Given the very slow and uncertain road traveled by the President's conservative circuit court nominees – particularly in the 9+ months since Justice Alito was confirmed – it is hard to imagine a dramatic change for the worse. For example, though Lewis is likely correct that the nominations of Haynes, Myers, Boyle, and Wallace are "doomed," that is not much of a change from the pre-election scenario, as anyone who observed the lackluster effort by Republicans in recent months knows.

Apparently, Democratic stalwart Ron Klain has not been a close observer of the judicial nomination scene, given his assertion that "the Bush administration has played the game of judicial selection very hard and very far to the right for the past six years with little moderation." Even if one plays along with the Democrats' game of applying political labels to judges who believe in judicial restraint, at least half of the President's nominees to the appeals courts have been moderates who inspired little or no Democratic opposition.

Lewis is similarly out of touch with reality when he claims that "the administration had a no-lose situation in naming staunch conservatives to the bench: their choices would either be confirmed or their defeat would provide a strong campaign issue." If so, what explains the large number of moderate nominees and the low profile of the judges issue in the just ended election campaign?

(cross-posted at ConfirmThem)

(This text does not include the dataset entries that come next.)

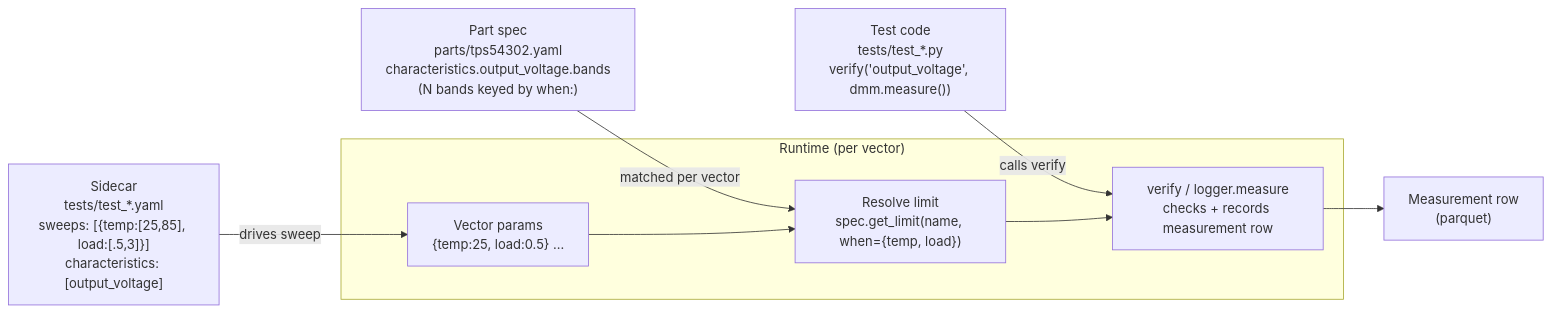
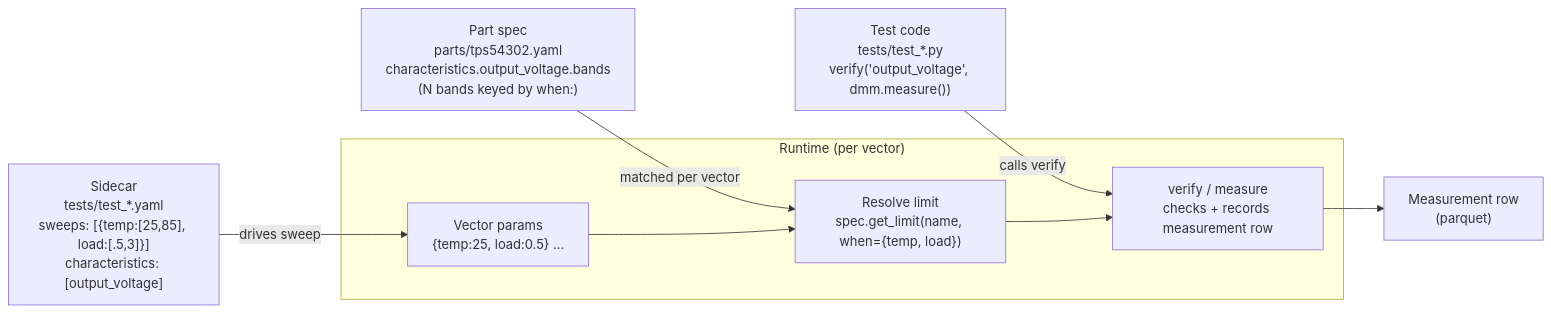
Before and after one commit to pragmatest-dev/testerkit: the seventh of 9 diagrams in docs/concepts/overview/architecture.md, drawn with Mermaid. The commit also changed other lines of this file and 31 other files, not shown here.

First line of the commit message:
docs: migrate user-facing logger -> measure verb; drop deleted record refs

````diff
--- a/docs/concepts/overview/architecture.md
+++ b/docs/concepts/overview/architecture.md
@@ -279,19 +279,19 @@
 ```mermaid
 flowchart LR
     PS["Part spec<br/>parts/tps54302.yaml<br/>characteristics.output_voltage.bands<br/>(N bands keyed by when:)"]
     SC["Sidecar<br/>tests/test_*.yaml<br/>sweeps: [{temp:[25,85], load:[.5,3]}]<br/>characteristics: [output_voltage]"]
     TC["Test code<br/>tests/test_*.py<br/>verify('output_voltage', dmm.measure())"]
 
     subgraph Runtime["Runtime (per vector)"]
         V["Vector params<br/>{temp:25, load:0.5} ..."]
         CR["Resolve limit<br/>spec.get_limit(name, when={temp, load})"]
-        VR["verify / logger.measure<br/>checks + records measurement row"]
+        VR["verify / measure<br/>checks + records measurement row"]
     end
 
     PS -- "matched per vector" --> CR
     SC -- "drives sweep" --> V
     TC -- "calls verify" --> VR
     V --> CR
     CR --> VR
     VR --> M["Measurement row<br/>(parquet)"]
 ```
````
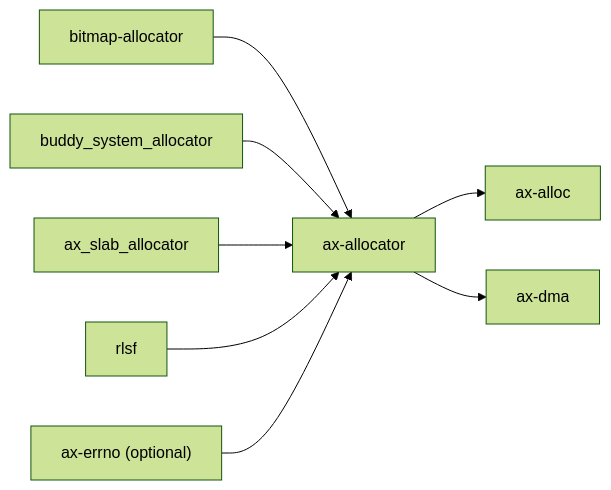
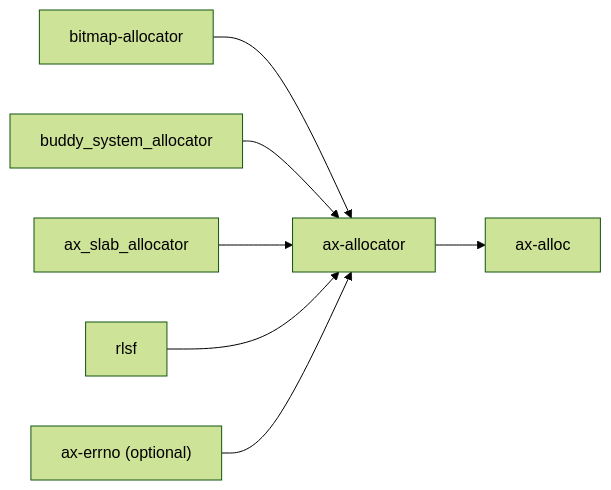
Before and after one commit to rcore-os/tgoskits: the diagram in docs/docs/components/crates/ax-allocator.md, drawn with Mermaid (forest theme). The commit also changed other lines of this file and 80 other files, not shown here.

````diff
--- a/docs/docs/components/crates/ax-allocator.md
+++ b/docs/docs/components/crates/ax-allocator.md
@@ -70,11 +70,10 @@
 ```mermaid
 graph LR
     bitmap["bitmap-allocator"] --> ax-allocator["ax-allocator"]
     buddy["buddy_system_allocator"] --> ax-allocator
     slab["ax_slab_allocator"] --> ax-allocator
     tlsf["rlsf"] --> ax-allocator
     ax_errno["ax-errno (optional)"] --> ax-allocator
 
     ax-allocator --> ax-alloc["ax-alloc"]
-    ax-allocator --> ax_dma["ax-dma"]
 ```
````
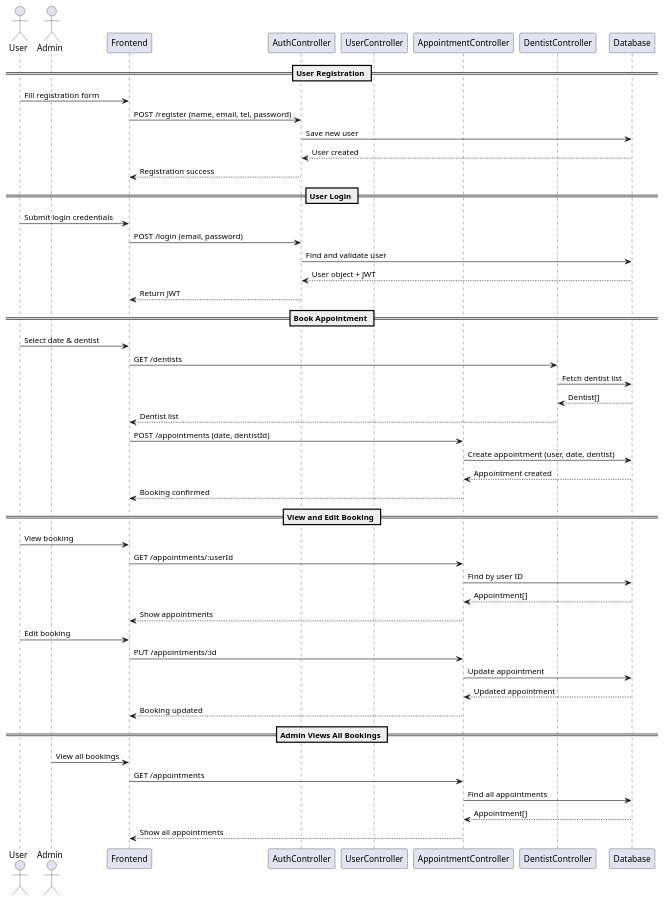
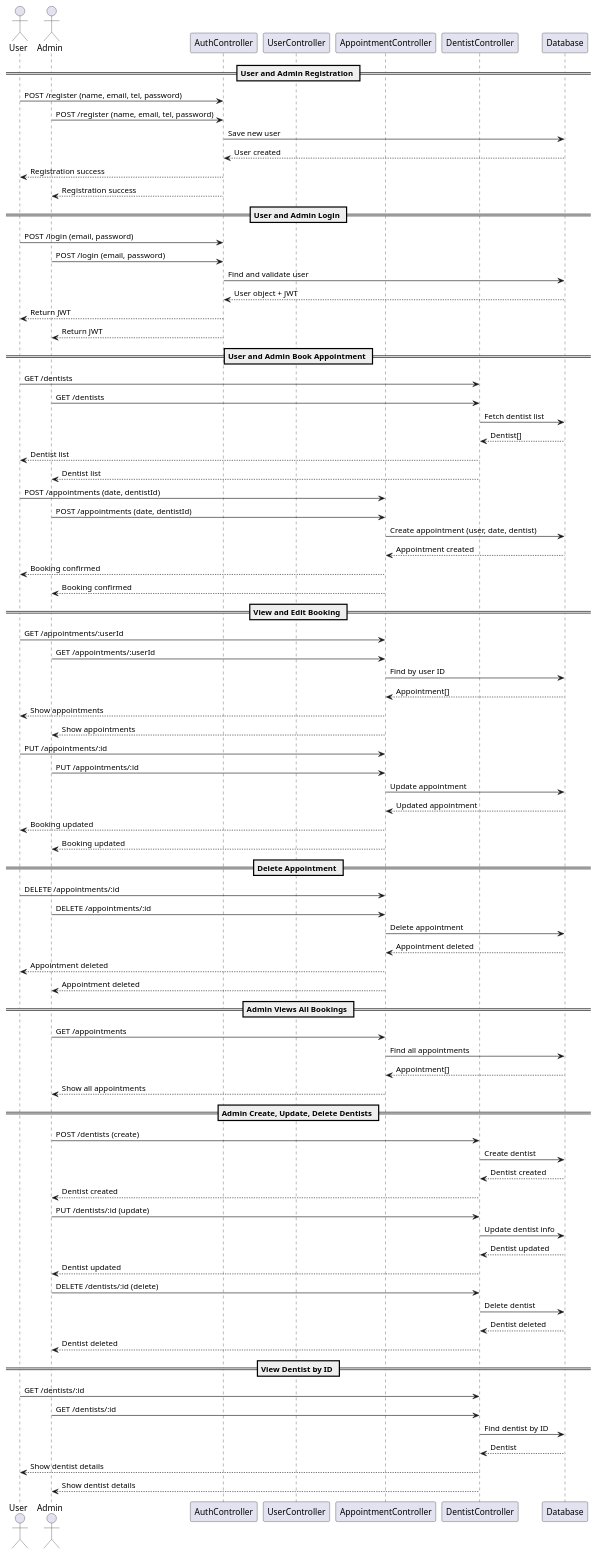
Before and after one commit to PatMSK/SWdevprac-project: the diagram in plantuml/sequence.puml, drawn with PlantUML. The commit also changed 1 other file, not shown here.

Commit message:
update diagram 5

```diff
--- a/plantuml/sequence.puml
+++ b/plantuml/sequence.puml
@@ -1,57 +1,95 @@
 @startuml
 actor User
 actor Admin
 
-participant "Frontend" as FE
 participant "AuthController" as Auth
 participant "UserController" as UserCtrl
 participant "AppointmentController" as ApptCtrl
 participant "DentistController" as DentistCtrl
 participant "Database" as DB
 
-== User Registration ==
-User -> FE : Fill registration form
-FE -> Auth : POST /register (name, email, tel, password)
+== User and Admin Registration ==
+User -> Auth : POST /register (name, email, tel, password)
+Admin -> Auth : POST /register (name, email, tel, password)
 Auth -> DB : Save new user
 DB --> Auth : User created
-Auth --> FE : Registration success
+Auth --> User : Registration success
+Auth --> Admin : Registration success
 
-== User Login ==
-User -> FE : Submit login credentials
-FE -> Auth : POST /login (email, password)
+== User and Admin Login ==
+User -> Auth : POST /login (email, password)
+Admin -> Auth : POST /login (email, password)
 Auth -> DB : Find and validate user
 DB --> Auth : User object + JWT
-Auth --> FE : Return JWT
+Auth --> User : Return JWT
+Auth --> Admin : Return JWT
 
-== Book Appointment ==
-User -> FE : Select date & dentist
-FE -> DentistCtrl : GET /dentists
+== User and Admin Book Appointment ==
+User -> DentistCtrl : GET /dentists
+Admin -> DentistCtrl : GET /dentists
 DentistCtrl -> DB : Fetch dentist list
 DB --> DentistCtrl : Dentist[]
-DentistCtrl --> FE : Dentist list
+DentistCtrl --> User : Dentist list
+DentistCtrl --> Admin : Dentist list
 
-FE -> ApptCtrl : POST /appointments (date, dentistId)
+User -> ApptCtrl : POST /appointments (date, dentistId)
+Admin -> ApptCtrl : POST /appointments (date, dentistId)
 ApptCtrl -> DB : Create appointment (user, date, dentist)
 DB --> ApptCtrl : Appointment created
-ApptCtrl --> FE : Booking confirmed
+ApptCtrl --> User : Booking confirmed
+ApptCtrl --> Admin : Booking confirmed
 
 == View and Edit Booking ==
-User -> FE : View booking
-FE -> ApptCtrl : GET /appointments/:userId
+User -> ApptCtrl : GET /appointments/:userId
+Admin -> ApptCtrl : GET /appointments/:userId
 ApptCtrl -> DB : Find by user ID
 DB --> ApptCtrl : Appointment[]
-ApptCtrl --> FE : Show appointments
+ApptCtrl --> User : Show appointments
+ApptCtrl --> Admin : Show appointments
 
-User -> FE : Edit booking
-FE -> ApptCtrl : PUT /appointments/:id
+User -> ApptCtrl : PUT /appointments/:id
+Admin -> ApptCtrl : PUT /appointments/:id
 ApptCtrl -> DB : Update appointment
 DB --> ApptCtrl : Updated appointment
-ApptCtrl --> FE : Booking updated
+ApptCtrl --> User : Booking updated
+ApptCtrl --> Admin : Booking updated
+
+== Delete Appointment ==
+User -> ApptCtrl : DELETE /appointments/:id
+Admin -> ApptCtrl : DELETE /appointments/:id
+ApptCtrl -> DB : Delete appointment
+DB --> ApptCtrl : Appointment deleted
+ApptCtrl --> User : Appointment deleted
+ApptCtrl --> Admin : Appointment deleted
 
 == Admin Views All Bookings ==
-Admin -> FE : View all bookings
-FE -> ApptCtrl : GET /appointments
+Admin -> ApptCtrl : GET /appointments
 ApptCtrl -> DB : Find all appointments
 DB --> ApptCtrl : Appointment[]
-ApptCtrl --> FE : Show all appointments
+ApptCtrl --> Admin : Show all appointments
+
+== Admin Create, Update, Delete Dentists ==
+Admin -> DentistCtrl : POST /dentists (create)
+DentistCtrl -> DB : Create dentist
+DB --> DentistCtrl : Dentist created
+DentistCtrl --> Admin : Dentist created
+
+Admin -> DentistCtrl : PUT /dentists/:id (update)
+DentistCtrl -> DB : Update dentist info
+DB --> DentistCtrl : Dentist updated
+DentistCtrl --> Admin : Dentist updated
+
+Admin -> DentistCtrl : DELETE /dentists/:id (delete)
+DentistCtrl -> DB : Delete dentist
+DB --> DentistCtrl : Dentist deleted
+DentistCtrl --> Admin : Dentist deleted
+
+== View Dentist by ID ==
+User -> DentistCtrl : GET /dentists/:id
+Admin -> DentistCtrl : GET /dentists/:id
+DentistCtrl -> DB : Find dentist by ID
+DB --> DentistCtrl : Dentist
+DentistCtrl --> User : Show dentist details
+DentistCtrl --> Admin : Show dentist details
+
 @enduml
```
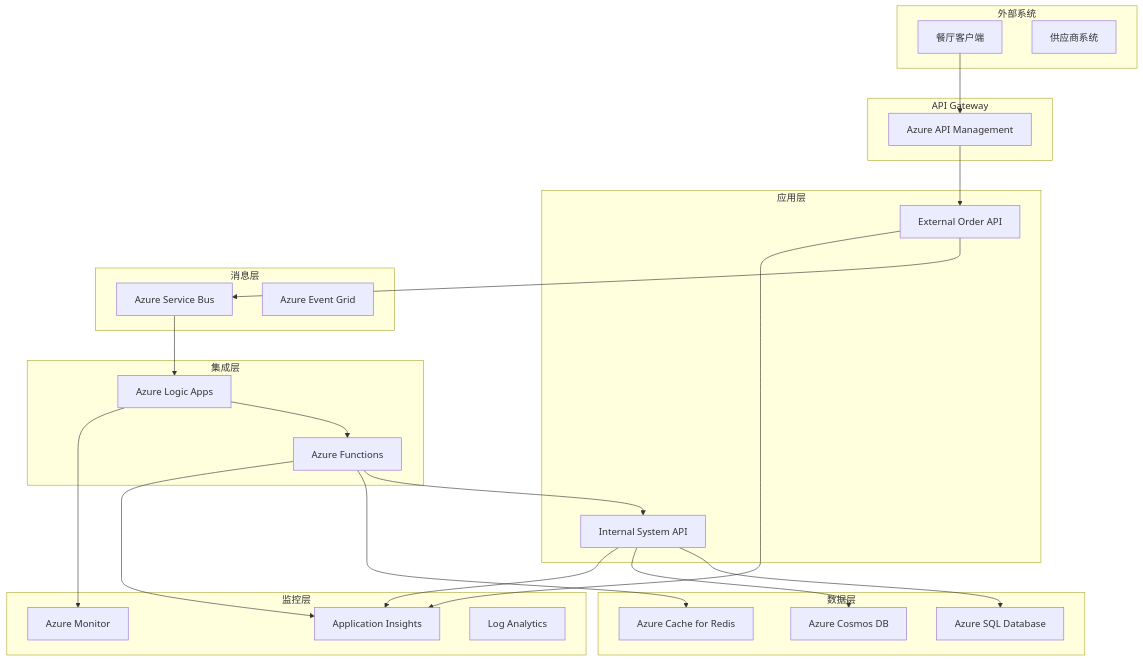
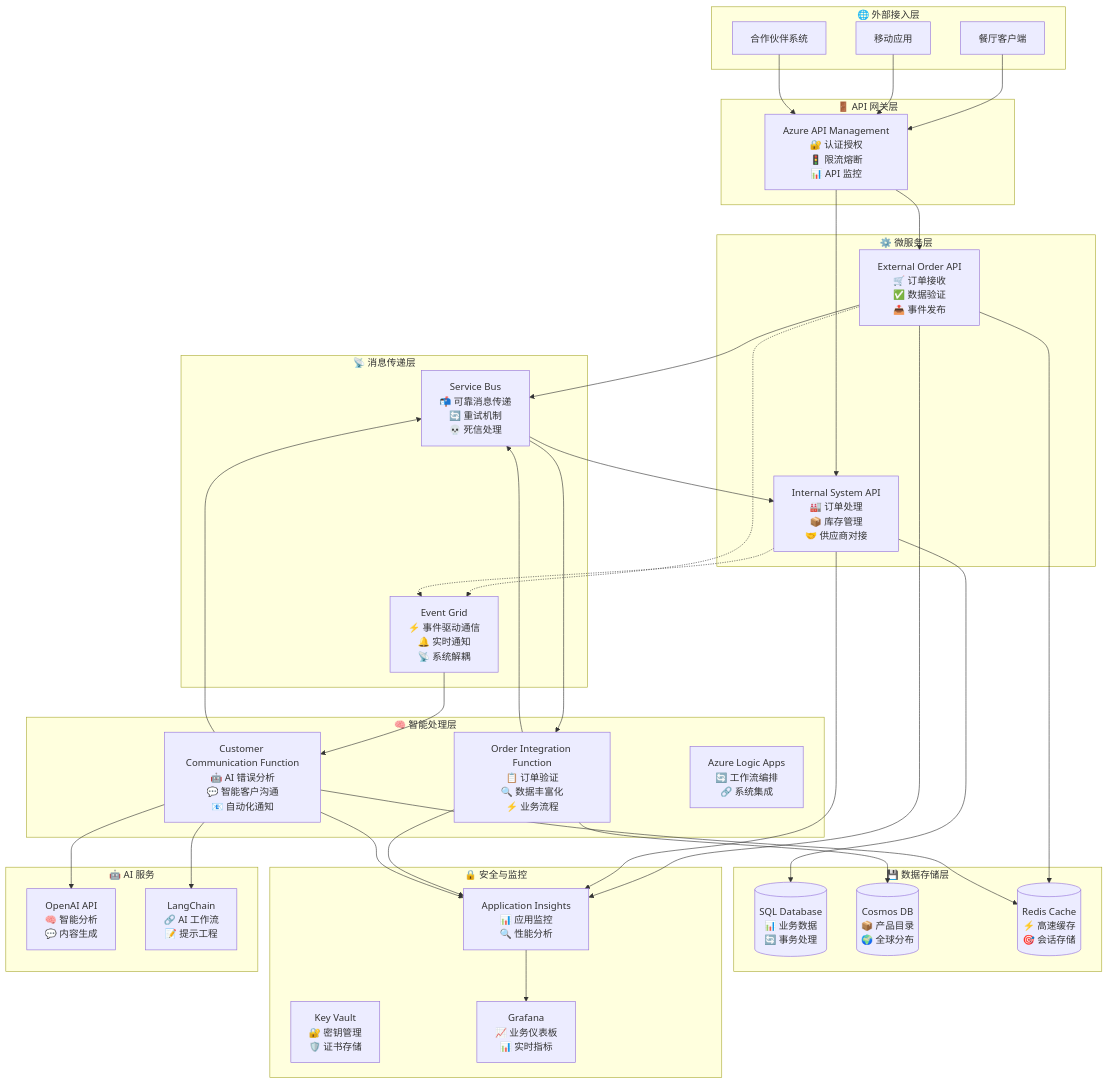
One commit to guangliangyang/FoodOrderConnect changed the first of 3 diagrams in docs/architecture.md. Above: the diagram before and after it, drawn with Mermaid. The commit also changed other lines of this file and 97 other files, not shown here.

````diff
--- a/docs/architecture.md
+++ b/docs/architecture.md
@@ -24,53 +27,78 @@
 ```mermaid
 graph TB
-    subgraph "外部系统"
+    subgraph "🌐 外部接入层"
         Client[餐厅客户端]
-        Supplier[供应商系统]
+        Mobile[移动应用]
+        Partner[合作伙伴系统]
     end
     
-    subgraph "API Gateway"
-        APIM[Azure API Management]
+    subgraph "🚪 API 网关层" 
+        APIM[Azure API Management<br/>🔐 认证授权<br/>🚦 限流熔断<br/>📊 API 监控]
     end
     
-    subgraph "应用层"
-        ExtAPI[External Order API]
-        IntAPI[Internal System API]
+    subgraph "⚙️ 微服务层"
+        ExtAPI[External Order API<br/>🛒 订单接收<br/>✅ 数据验证<br/>📤 事件发布]
+        IntAPI[Internal System API<br/>🏭 订单处理<br/>📦 库存管理<br/>🤝 供应商对接]
     end
     
-    subgraph "集成层"
-        LogicApp[Azure Logic Apps]
-        Functions[Azure Functions]
+    subgraph "🧠 智能处理层"
+        OrderFunc[Order Integration Function<br/>📋 订单验证<br/>🔍 数据丰富化<br/>⚡ 业务流程]
+        AIFunc[Customer Communication Function<br/>🤖 AI 错误分析<br/>💬 智能客户沟通<br/>📧 自动化通知]
+        LogicApp[Azure Logic Apps<br/>🔄 工作流编排<br/>🔗 系统集成]
     end
     
-    subgraph "消息层"
-        ServiceBus[Azure Service Bus]
-        EventGrid[Azure Event Grid]
+    subgraph "📡 消息传递层"
+        SB[Service Bus<br/>📬 可靠消息传递<br/>🔄 重试机制<br/>💀 死信处理]
+        EG[Event Grid<br/>⚡ 事件驱动通信<br/>🔔 实时通知<br/>📡 系统解耦]
     end
     
-    subgraph "数据层"
-        SQL[Azure SQL Database]
-        Cosmos[Azure Cosmos DB]
-        Redis[Azure Cache for Redis]
+    subgraph "💾 数据存储层"
+        SQL[(SQL Database<br/>📊 业务数据<br/>🔄 事务处理)]
+        Cosmos[(Cosmos DB<br/>📦 产品目录<br/>🌍 全球分布)]
+        Redis[(Redis Cache<br/>⚡ 高速缓存<br/>🎯 会话存储)]
     end
     
-    subgraph "监控层"
-        AppInsights[Application Insights]
-        Monitor[Azure Monitor]
-        LogAnalytics[Log Analytics]
+    subgraph "🔒 安全与监控"
+        KV[Key Vault<br/>🔐 密钥管理<br/>🛡️ 证书存储]
+        AI_Insights[Application Insights<br/>📊 应用监控<br/>🔍 性能分析]
+        Grafana[Grafana<br/>📈 业务仪表板<br/>📊 实时指标]
     end
     
+    subgraph "🤖 AI 服务"
+        OpenAI[OpenAI API<br/>🧠 智能分析<br/>💬 内容生成]
+        LangChain[LangChain<br/>🔗 AI 工作流<br/>📝 提示工程]
+    end
+    
+    %% 数据流向
     Client --> APIM
+    Mobile --> APIM  
+    Partner --> APIM
     APIM --> ExtAPI
-    ExtAPI --> ServiceBus
-    ServiceBus --> LogicApp
-    LogicApp --> Functions
-    Functions --> IntAPI
+    APIM --> IntAPI
+    
+    ExtAPI --> SB
+    SB --> OrderFunc
+    OrderFunc --> SB
+    SB --> IntAPI
+    
+    %% AI 智能处理流
+    ExtAPI -.-> EG
+    IntAPI -.-> EG
+    EG --> AIFunc
+    AIFunc --> OpenAI
+    AIFunc --> LangChain
+    AIFunc --> SB
+    
+    %% 数据访问
+    ExtAPI --> Redis
     IntAPI --> SQL
-    IntAPI --> Cosmos
-    Functions --> Redis
+    OrderFunc --> Cosmos
+    AIFunc --> Redis
     
-    ExtAPI --> AppInsights
-    IntAPI --> AppInsights
-    Functions --> AppInsights
-    LogicApp --> Monitor
+    %% 监控流
+    ExtAPI --> AI_Insights
+    IntAPI --> AI_Insights
+    OrderFunc --> AI_Insights
+    AIFunc --> AI_Insights
+    AI_Insights --> Grafana
 ```
````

November 03, 2006

Point of Law roundtable on midterm elections

Point of Law, a website I run sponsored by the Manhattan Institute and American Enterprise Institute, is currently in its fourth day of a roundtable discussion of the upcoming election and its implications for law (especially the environment for litigation). Among the topics that have come up so far: the implications of likely Democratic gains for judicial nominations and liability reform, this year's crop of ballot measures, the politically charmed life of state attorneys general, and: is Iowa going to send Congress its next John Edwards? Much more to come, too -- stay tuned.